Sticking to Your Goals Can Ward Off Depression and Anxiety
"Giving up may offer temporary emotional relief but can increase the risk of setbacks as regret and disappointment set in," author of new study says.
March 17, 2020
We’re all taught about the importance of having goals at any early age. Whether you’re working towards being full potty-trained or learning how to read, when you’re a child, there’s always another developmental milestone.

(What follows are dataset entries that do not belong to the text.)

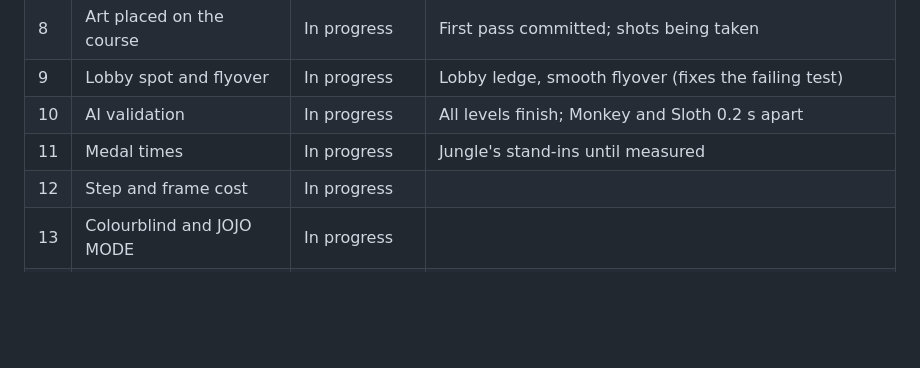
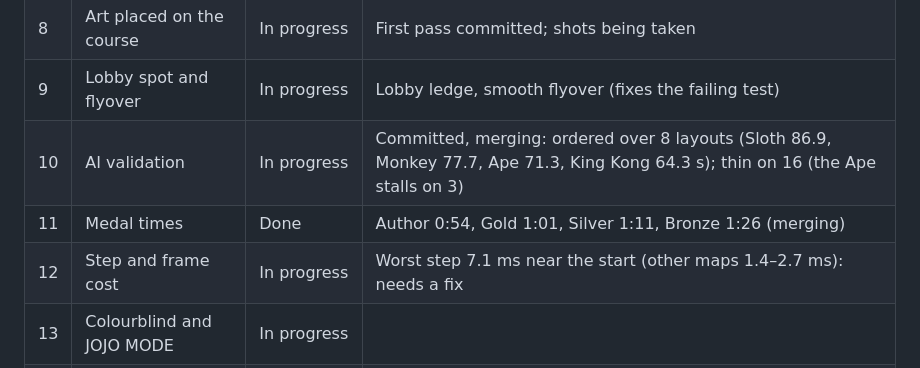
Before and after one commit to ptonkle/ape-race, a Markdown page: notes/ruins-progress.md, the part around the change. GitHub-like rendering; blank space fills up the shorter version.

Commit message:
Ruins progress: AI, medals, step cost
Co-Authored-By: Claude Opus 5.5 <noreply@anthropic.com>

```diff
--- a/notes/ruins-progress.md
+++ b/notes/ruins-progress.md
@@ -13,9 +13,9 @@ The standard map-build steps (MAPS.md "Build steps"), one row each. Status is on
 | 7 | Map rules | Done | Current, ravine reset, bridge boost, spikes, trapdoors |
 | 8 | Art placed on the course | In progress | First pass committed; shots being taken |
 | 9 | Lobby spot and flyover | In progress | Lobby ledge, smooth flyover (fixes the failing test) |
-| 10 | AI validation | In progress | All levels finish; Monkey and Sloth 0.2 s apart |
-| 11 | Medal times | In progress | Jungle's stand-ins until measured |
-| 12 | Step and frame cost | In progress | |
+| 10 | AI validation | In progress | Committed, merging: ordered over 8 layouts (Sloth 86.9, Monkey 77.7, Ape 71.3, King Kong 64.3 s); thin on 16 (the Ape stalls on 3) |
+| 11 | Medal times | Done | Author 0:54, Gold 1:01, Silver 1:11, Bronze 1:26 (merging) |
+| 12 | Step and frame cost | In progress | Worst step 7.1 ms near the start (other maps 1.4–2.7 ms): needs a fix |
 | 13 | Colourblind and JOJO MODE | In progress | |
 | 14 | Map card | Not started | Copy of the Jungle's today |
 | 15 | Screenshots at 1920×1080 | In progress | Ape photos done (19, on the journal); in-game shots coming |
```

As we grow up, we’re encouraged to continue creating and fulfilling goals: building successful careers, starting families and developing personal interests — and it benefits us in more ways than we realize: New research from the American Psychological Association suggests that making goals — and sticking to them — can help keep depression and anxiety at bay.
The study, which was published in the Journal of Abnormal Psychology, kept track of 3,924 Americans over an 18-year period, collecting data three times: from 1995 to 1996, 2004 to 2005, and 2012 to 2013. The researchers found that those who stick with their goals (or at least get better at maintaining them over time) and who have a positive outlook appear to have less anxiety and depression, including fewer panic attacks.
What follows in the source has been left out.